It’s hard to know what a cassowary egg looks like when the male guarding it round-the-clock is considered one of the world’s most dangerous birds.
However thousands of people following USC Australia’s Twitter account have this week learned that cassowary eggs are a shade of green that would even impress Dr Seuss fans.
Five eggs will be used by USC researcher Clancy Hall to determine the genetic sex of chicks before they hatch, in the hope of supporting more sustainable breeding programs aimed at restoring endangered Southern Cassowary and threatened Coastal Emu numbers in the wild.
First, she tested her “candling” technique on the notoriously thick and opaque shells of emus, by shining a light through a carefully sanded section of egg to take DNA samples. Now she’s trying it on the almost equally large cassowary egg in the 50-day window before they hatch.
“There’s only a handful of pigments present in bird eggs and I think the cassowary has the most brilliant in colour,” said Ms Hall, a PhD Ecology student supervised by Lecturer in Animal Ecology Dr Dominique Potvin.
“I don’t think it is common knowledge that their eggs are a such a chartreuse green. When they are incubating, the males sit tightly and rarely leave them unattended. When approached, they are fiercely protective and formidable, using a 12cm-long middle claw to inflict damage on predators,” Ms Hall said.
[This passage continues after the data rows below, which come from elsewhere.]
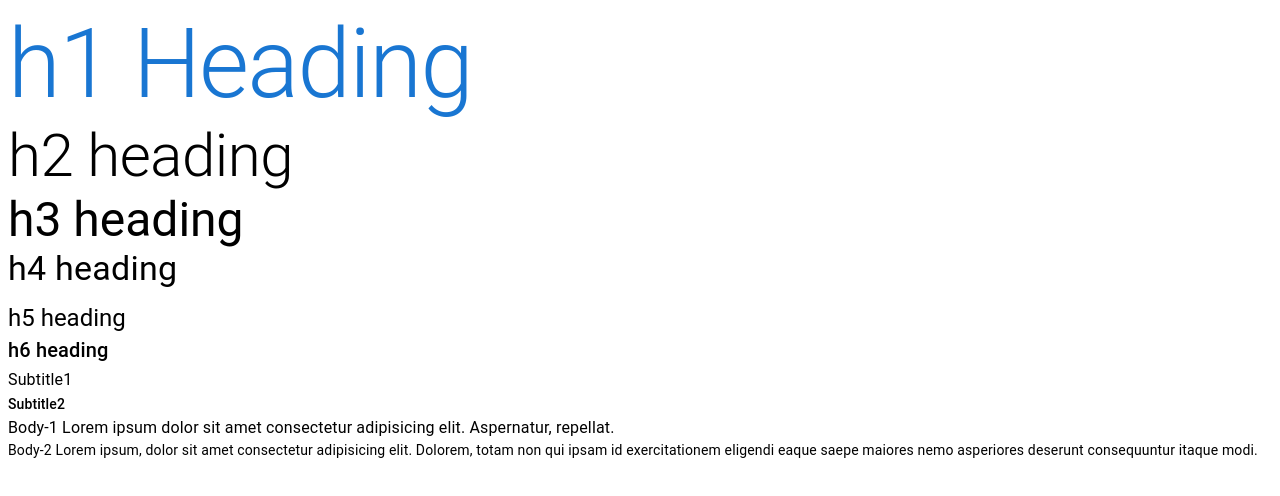
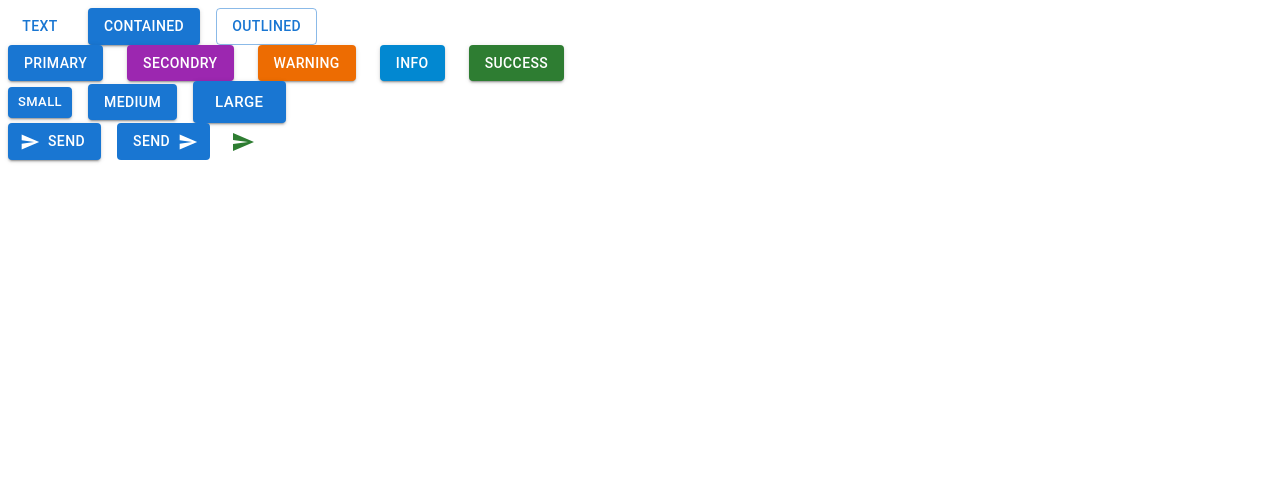
Before and after one commit to puranchandralohar/react-mui, a React (Create React App) app in the folder mui/: page / in a window 1280 px wide. Shown: the top 496 px of the page. Built offline with nearby package versions, Linux system fonts and the light colour scheme.

Commit message:
Button, Stack and Icons Added

```diff
--- a/mui/package.json
+++ b/mui/package.json
@@ -5,6 +5,7 @@
   "dependencies": {
     "@emotion/react": "^11.10.5",
     "@emotion/styled": "^11.10.5",
+    "@mui/icons-material": "^5.10.16",
     "@mui/material": "^5.10.17",
     "@testing-library/jest-dom": "^5.16.5",
     "@testing-library/react": "^13.4.0",
--- a/mui/src/App.js
+++ b/mui/src/App.js
@@ -1,10 +1,12 @@
+import { MuiButtons } from "./components/MuiButtons";
 import { Typo } from "./components/Typo";
 
 
 function App() {
   return (
     <>
-     <Typo/>
+     {/* <Typo/> */}
+     <MuiButtons/>
     </>
   );
 }
--- /dev/null
+++ b/mui/src/components/MuiButtons.jsx
@@ -0,0 +1,45 @@
+import React from 'react'
+
+import { Stack, Button, IconButton } from '@mui/material'
+import SendIcon from '@mui/icons-material/Send';
+import { Send } from '@mui/icons-material';
+
+export const MuiButtons = () => {
+  return (
+    <Stack>
+    <Stack spacing={2} direction='row'>
+        <Button variant="text" href='https://google.com'>Text</Button>
+        <Button variant="contained">Contained</Button>
+        <Button variant="outlined">Outlined</Button>
+    </Stack>
+    <Stack spacing={3} direction='row'>
+        <Button variant="contained" color="primary">Primary</Button>
+        <Button variant="contained" color="secondary">Secondry</Button>
+        <Button variant="contained" color="warning">Warning</Button>
+        <Button variant="contained" color="info">Info</Button>
+        <Button variant="contained" color="success">Success</Button>
+    </Stack>
+
+    <Stack display='block' spacing={2} direction='row'>
+        <Button variant="contained" size='small'>
+            Small
+        </Button>
+        <Button variant="contained" size='medium'>
+            Medium
+        </Button>
+        <Button variant="contained" size='large'>
+            Large
+        </Button>
+    </Stack>
+
+    <Stack spacing={2} direction='row'>
+        <Button variant='contained' startIcon={<SendIcon/>} disableRipple>Send</Button>
+        <Button variant='contained' endIcon={<SendIcon/>} onClick={()=>alert("I am Clicked")} disableElevation>Send</Button>
+    <IconButton aria-label='send' color='success' size='small'>
+        <SendIcon/>
+    </IconButton>
+    </Stack>
+
+    </Stack>
+  )
+}
```
Also changed, not shown: 1 other file (tests, documents, lock files or other folders).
A photo, taken by a scientific colleague, of the current clutch of eggs has attracted more than 800 retweets on Twitter, with many comparing them to the iconic eggs from the Game of Thrones TV series.
The cassowary is the world’s third tallest bird (up to 1.8m) and second heaviest at up to 85kg. Believed to be one of the closest living relatives of dinosaurs, it can jump up to two metres high. It is considered a keystone species because it scatters the seeds of fruits across the rainforest floor.
“By learning the gender of emus or cassowary ahead of time, we are able to ethically hatch a desired sex,” Ms Hall said. “This will help maintain sustainable captive breeding populations to act as insurance for their wild counterparts.
“For instance, there are only 40 to 100 Coastal Emus in Central and Northern New South Wales, so this technique could help build a robust captive insurance population to later return to improved areas of wild habitat.”
“For instance, we know the breeding success of captive cassowary improves significantly when females can choose between two males. This technique would allow managers to strategically build a population that gave more males this opportunity,” Ms Hall said.